BEGIN

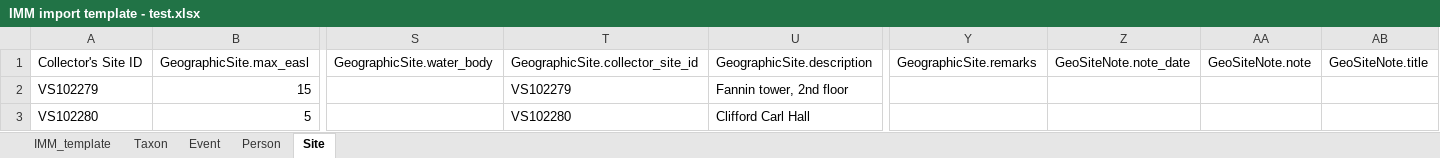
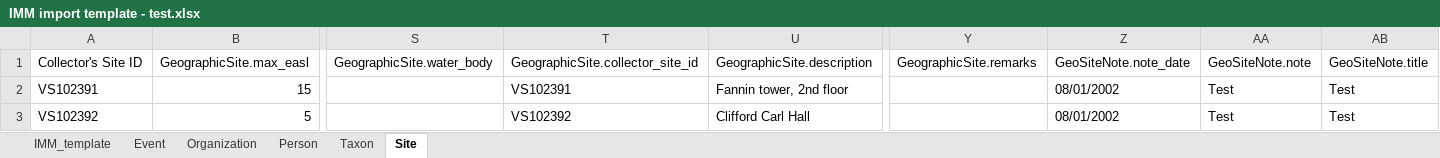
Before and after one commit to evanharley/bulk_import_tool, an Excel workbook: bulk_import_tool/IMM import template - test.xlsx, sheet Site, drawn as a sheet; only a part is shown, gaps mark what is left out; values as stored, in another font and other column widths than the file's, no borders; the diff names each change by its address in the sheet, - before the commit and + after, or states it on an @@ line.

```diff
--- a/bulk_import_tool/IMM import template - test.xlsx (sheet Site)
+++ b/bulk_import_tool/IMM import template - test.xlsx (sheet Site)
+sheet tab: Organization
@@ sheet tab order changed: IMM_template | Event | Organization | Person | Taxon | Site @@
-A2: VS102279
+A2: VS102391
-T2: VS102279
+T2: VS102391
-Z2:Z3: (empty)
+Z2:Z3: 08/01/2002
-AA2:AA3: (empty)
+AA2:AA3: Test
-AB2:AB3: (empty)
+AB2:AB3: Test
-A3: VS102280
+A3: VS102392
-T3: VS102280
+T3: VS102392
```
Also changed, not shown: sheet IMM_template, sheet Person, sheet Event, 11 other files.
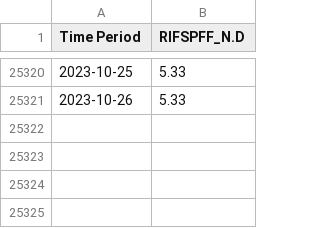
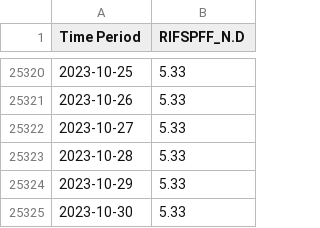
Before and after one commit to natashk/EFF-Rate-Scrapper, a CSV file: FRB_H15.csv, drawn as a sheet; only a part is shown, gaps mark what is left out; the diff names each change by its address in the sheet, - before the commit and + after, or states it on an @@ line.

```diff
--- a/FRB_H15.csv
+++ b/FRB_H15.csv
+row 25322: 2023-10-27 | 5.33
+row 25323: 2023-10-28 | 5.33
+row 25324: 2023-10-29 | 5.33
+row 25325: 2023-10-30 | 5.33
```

END

PROBLEM STATEMENT ▸
Write out the data in full and exactly as given, though without the images.

SOLUTION TO THE EXERCISE ▸
Before and after one commit to evanharley/bulk_import_tool, an Excel workbook: bulk_import_tool/IMM import template - test.xlsx, sheet Site, drawn as a sheet; only a part is shown, gaps mark what is left out; values as stored, in another font and other column widths than the file's, no borders; the diff names each change by its address in the sheet, - before the commit and + after, or states it on an @@ line.

```diff
--- a/bulk_import_tool/IMM import template - test.xlsx (sheet Site)
+++ b/bulk_import_tool/IMM import template - test.xlsx (sheet Site)
+sheet tab: Organization
@@ sheet tab order changed: IMM_template | Event | Organization | Person | Taxon | Site @@
-A2: VS102279
+A2: VS102391
-T2: VS102279
+T2: VS102391
-Z2:Z3: (empty)
+Z2:Z3: 08/01/2002
-AA2:AA3: (empty)
+AA2:AA3: Test
-AB2:AB3: (empty)
+AB2:AB3: Test
-A3: VS102280
+A3: VS102392
-T3: VS102280
+T3: VS102392
```
Also changed, not shown: sheet IMM_template, sheet Person, sheet Event, 11 other files.
Before and after one commit to natashk/EFF-Rate-Scrapper, a CSV file: FRB_H15.csv, drawn as a sheet; only a part is shown, gaps mark what is left out; the diff names each change by its address in the sheet, - before the commit and + after, or states it on an @@ line.

```diff
--- a/FRB_H15.csv
+++ b/FRB_H15.csv
+row 25322: 2023-10-27 | 5.33
+row 25323: 2023-10-28 | 5.33
+row 25324: 2023-10-29 | 5.33
+row 25325: 2023-10-30 | 5.33
```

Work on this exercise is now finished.